Ultra-wideband is also used in "see-through-the-wall" precision radar-imaging technology, precision locating and tracking (using distance measurements between radios), and precision time-of-arrival-based localization approaches. It is efficient, with a spatial capacity of approximately 1013 bit/s/m². UWB radar has been proposed as the active sensor component in an Automatic Target Recognition application, designed to detect humans or objects that have fallen onto subway tracks.
UWB has been a proposed technology for use in personal area networks, and appeared in the IEEE 802.15.3a draft PAN standard. However, after several years of deadlock, the IEEE 802.15.3a task group was dissolved in 2006. The work was completed by the WiMedia Alliance and the USB Implementer Forum. Slow progress in UWB standards development, the cost of initial implementation, and performance significantly lower than initially expected are several reasons for the limited use of UWB in consumer products (which caused several UWB vendors to cease operations in 2008 and 2009).
In the USA, ultra-wideband refers to radio technology with a bandwidth exceeding the lesser of 500 MHz or 20% of the arithmetic center frequency, according to the U.S. Federal Communications Commission (FCC). A February 14, 2002 FCC Report and Order authorized the unlicensed use of UWB in the frequency range from 3.1 to 10.6 GHz. The FCC power spectral density emission limit for UWB transmitters is −41.3 dBm/MHz. This limit also applies to unintentional emitters in the UWB band (the "Part 15" limit). However, the emission limit for UWB emitters may be significantly lower (as low as −75 dBm/MHz) in other segments of the spectrum.
Deliberations in the International Telecommunication Union Radiocommunication Sector (ITU-R) resulted in a Report and Recommendation on UWB in November 2005. UK regulator Ofcom announced a similar decision on 9 August 2007. More than four dozen devices have been certified under the FCC UWB rules, the vast majority of which are radar, imaging or locating systems.
There has been concern over interference between narrowband and UWB signals that share the same spectrum. Earlier, the only radio technology that used pulses were spark-gap transmitters, which international treaties banned because they interfere with medium-wave receivers. UWB, however, uses lower power. The subject was extensively covered in the proceedings that led to the adoption of the FCC rules in the U.S. and in the meetings relating to UWB of the ITU-R leading to its Report and Recommendations on UWB technology. Commonly used electrical appliances emit impulsive noise (for example, hair dryers) and proponents successfully argued that the noise floor would not be raised excessively by wider deployment of low power wideband transmitters.
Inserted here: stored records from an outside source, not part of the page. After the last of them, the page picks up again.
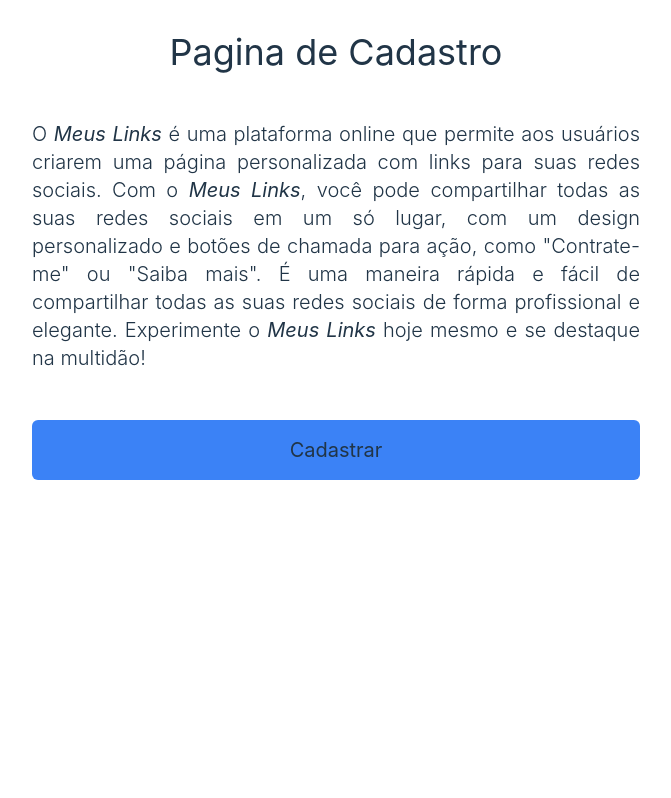
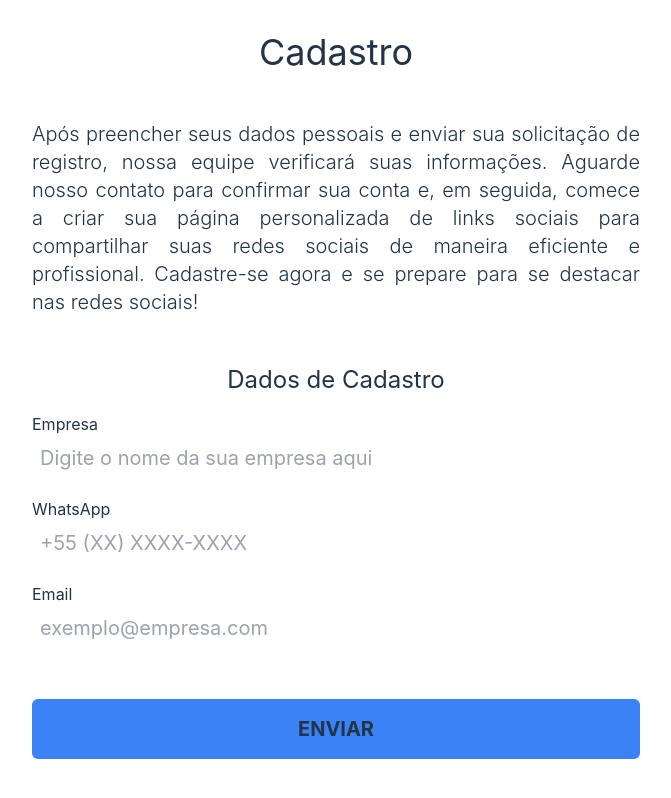
Before and after one commit to rauberJv/meus-links, a Vue app: page /cadastro in a window 1280 px wide. Shown: the whole page, without its empty margins (304-975 px from the left). Built offline with nearby package versions, Linux system fonts and the light colour scheme.

Commit message:
Criado Pagina inicial e pagina de cadastro

```diff
--- a/src/pages/Cadastro.vue
+++ b/src/pages/Cadastro.vue
@@ -5,22 +5,38 @@ import Button from "../components/Button.vue"
 <template>
     <div>
         <h1 class="text-4xl mx-auto">
-            Pagina de Cadastro
+            Cadastro
         </h1>
         <p class="text-xl font-light mt-12 w-full md:w-6/12 mx-auto text-justify">
-            O <strong class="italic">Meus Links</strong> é uma plataforma online que permite aos usuários criarem uma
-            página
-            personalizada com links
-            para
-            suas redes sociais. Com o <strong class="italic">Meus Links</strong>, você pode compartilhar todas as suas redes
-            sociais em um só lugar, com um
-            design personalizado e botões de chamada para ação, como "Contrate-me" ou "Saiba mais". É uma maneira rápida e
-            fácil de compartilhar todas as suas redes sociais de forma profissional e elegante. Experimente o
-            <strong class="italic">Meus Links</strong>
-            hoje mesmo e se destaque na multidão!
+            Após preencher seus dados pessoais e enviar sua solicitação de registro, nossa equipe verificará suas
+            informações. Aguarde nosso contato para confirmar sua conta e, em seguida, comece a criar sua página
+            personalizada de links sociais para compartilhar suas redes sociais de maneira eficiente e profissional.
+            Cadastre-se agora e se prepare para se destacar nas redes sociais!
         </p>
+        <form class="w-full md:w-6/12 md:mx-auto mt-12">
+            <fieldset>
+                <legend class="text-2xl my-4">
+                    Dados de Cadastro
+                </legend>
+                <div class="text-left">
+                    <label class="block" for="empresa">Empresa</label>
+                    <input class="w-full text-xl p-2 text-white bg-transparent border-b b-none border-white"
+                        placeholder="Digite o nome da sua empresa aqui" type="text" name="empresa" id="empresa">
+                </div>
+                <div class="text-left mt-4">
+                    <label class="block" for="contato">WhatsApp</label>
+                    <input class="w-full text-xl p-2 text-white bg-transparent border-b b-none border-white"
+                        placeholder="+55 (XX) XXXX-XXXX" type="text" name="contato" id="contato">
+                </div>
+                <div class="text-left mt-4">
+                    <label class="block" for="contato">Email</label>
+                    <input class="w-full text-xl p-2 text-white bg-transparent border-b b-none border-white"
+                        placeholder="exemplo@empresa.com" type="email" name="email" id="email">
+                </div>
+            </fieldset>
+        </form>
         <router-link to="/">
-            <Button button-text="Cadastrar" primary class="w-full md:w-6/12 mt-12" />
+            <Button button-text="ENVIAR" primary class="w-full md:w-6/12 mt-12 font-bold" />
         </router-link>
     </div>
 </template>
--- a/src/pages/HomePage.vue
+++ b/src/pages/HomePage.vue
@@ -20,7 +20,10 @@ import Button from "../components/Button.vue"
             hoje mesmo e se destaque na multidão!
         </p>
         <RouterLink to="/cadastro">
-            <Button button-text="Começar" secondary class="w-full md:w-6/12 mt-12" />
+            <Button button-text="INICIAR" primary class="w-full md:w-6/12 mt-12 font-bold" />
+        </RouterLink>
+        <RouterLink to="/exemplo">
+            <Button button-text="VER EXEMPLOS" primary class="w-full md:w-6/12 mt-4 font-bold" />
         </RouterLink>
     </div>
 </template>
```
China allowed 24 GHz UWB Automotive Short Range Radar in Nov 2012.
It was pioneered by Robert A. Schorton, and others.